“The RSPCA issued a fine, but Nicholas Seafood decided to take the matter to court, resulting in the conviction of an Act of Animal Cruelty and a $1,500 fine. The company has said its staff have now been properly trained to kill the lobsters in a manner considered “humane” according to government guidelines.

“Whether crustaceans are covered under animal cruelty laws depends on how the specific legislation defines “animal.” There is no national animal protection law in Australia, but each state or territory has its own law protecting animals. Some restrict the definition of animal to vertebrates, but others, including NSW, include crustaceans in that definition. Crustaceans were added to NSW’s Prevention of Animal Cruelty Act in 1997 “after it was medically proven they feel pain.” In contrast to the vertebrate species included in the law, crustaceans are only covered when being prepared as food.” –Nicole Pallotta (Continue reading:  Sydney Seafood Store Convicted of Animal Cruelty for Inhumane Treatment of Lobsters | Animal Legal Defense Fund.)

Attention New Mexico: Urge Santa Fe County Commissioners to Restrict Trapping on Federal Public Lands

GR:  Here’s a chance to give some support to wildlife.

“On Tuesday, November 29, 2017, the Santa Fe County Board of Commissioners will consider a resolution pledging the County’s help in restricting cruel and indiscriminate trapping on federal public lands, including in the Santa Fe National Forest.

“The Animal Legal Defense Fund has been working with local advocates and the Board of Commissioners to make this possible, but we urge you to contact the Commissioners and let them know you support this effort!

“Local residents and the many visitors to tourist-friendly Santa Fe love the outdoors and use federal public lands for hiking, biking and other recreational pursuits. Santa Fe is indeed an outdoor mecca, but trapping tarnishes its reputation and endangers people, pets and wildlife.

“Commercial trappers set traps on public lands, creating a risk of injury to dogs, other animals and people. An increasing numbers of dogs have accidentally been caught in traps in Santa Fe County. Even if trappers caught only the wildlife for whom they set their traps, the practice is extremely cruel: trapped animals suffer inhumane levels of fear, pain, stress, starvation, dehydration and predation.

“Neither the U.S. Forest Service nor the New Mexico Department of Game & Fish can protect wildlife, pets and people from traps whose locations need not be reported. Only by prohibiting the use of animal traps can we protect the safety of individuals, families, companion animals, endangered species and wildlife.

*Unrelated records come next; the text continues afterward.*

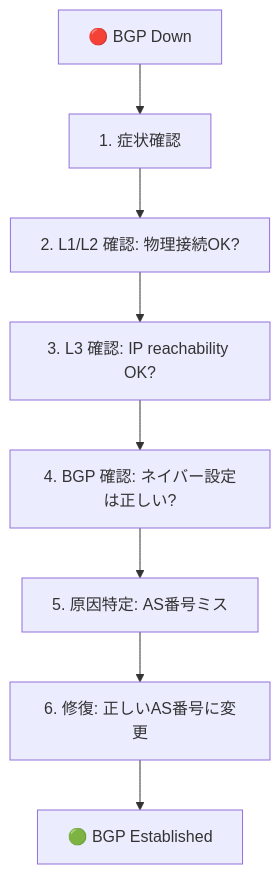
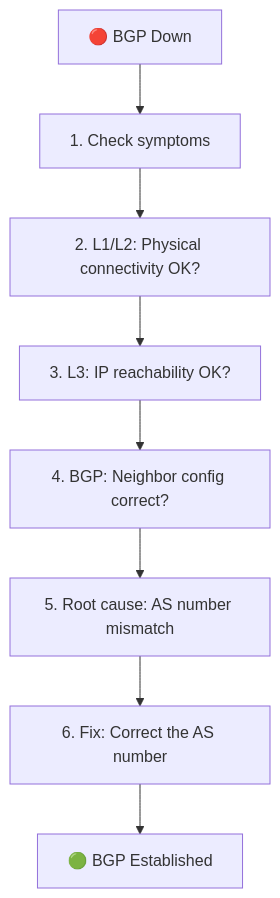
Before and after one commit to nkchan/clab-ai-orchestrator: the diagram in samples/02_troubleshoot_bgp/README.md, drawn with Mermaid. The commit also changed other lines of this file and 15 other files, not shown here.

First line of the commit message:
docs: convert all documentation to English, generalize README architecture

````diff
--- a/samples/02_troubleshoot_bgp/README.md
+++ b/samples/02_troubleshoot_bgp/README.md
@@ -10,10 +9,10 @@
 ```mermaid
 flowchart TD
-    A["🔴 BGP Down"] --> B["1. 症状確認"]
-    B --> C["2. L1/L2 確認: 物理接続OK?"]
-    C --> D["3. L3 確認: IP reachability OK?"]
-    D --> E["4. BGP 確認: ネイバー設定は正しい?"]
-    E --> F["5. 原因特定: AS番号ミス"]
-    F --> G["6. 修復: 正しいAS番号に変更"]
+    A["🔴 BGP Down"] --> B["1. Check symptoms"]
+    B --> C["2. L1/L2: Physical connectivity OK?"]
+    C --> D["3. L3: IP reachability OK?"]
+    D --> E["4. BGP: Neighbor config correct?"]
+    E --> F["5. Root cause: AS number mismatch"]
+    F --> G["6. Fix: Correct the AS number"]
     G --> H["🟢 BGP Established"]
 ```
````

“What can you do?” –Animal Legal Defense Fund (In New Mexico you can attend the meeting. Otherwise, make the call.  Please continue reading:   Attention New Mexico: Urge Santa Fe County Commissioners to Restrict Trapping on Federal Public Lands | Animal Legal Defense Fund)

Cows Help Stranded Baby Seal to Safety

In the most recent showcase of animals showing compassion for one another, a herd of cows has helped save a stranded baby seal in England. The five day old seal . . . Read More (Sourced through Scoop.it from: www.ecorazzi.com.)

GR:  The larger number of similar incidents across many species supports the idea that the emotions of other species resemble those of humans.  For some humans, the similarity awakens sympathy for our fellow creatures.  Killing them, eating them, and exploiting them becomes sad tragedy.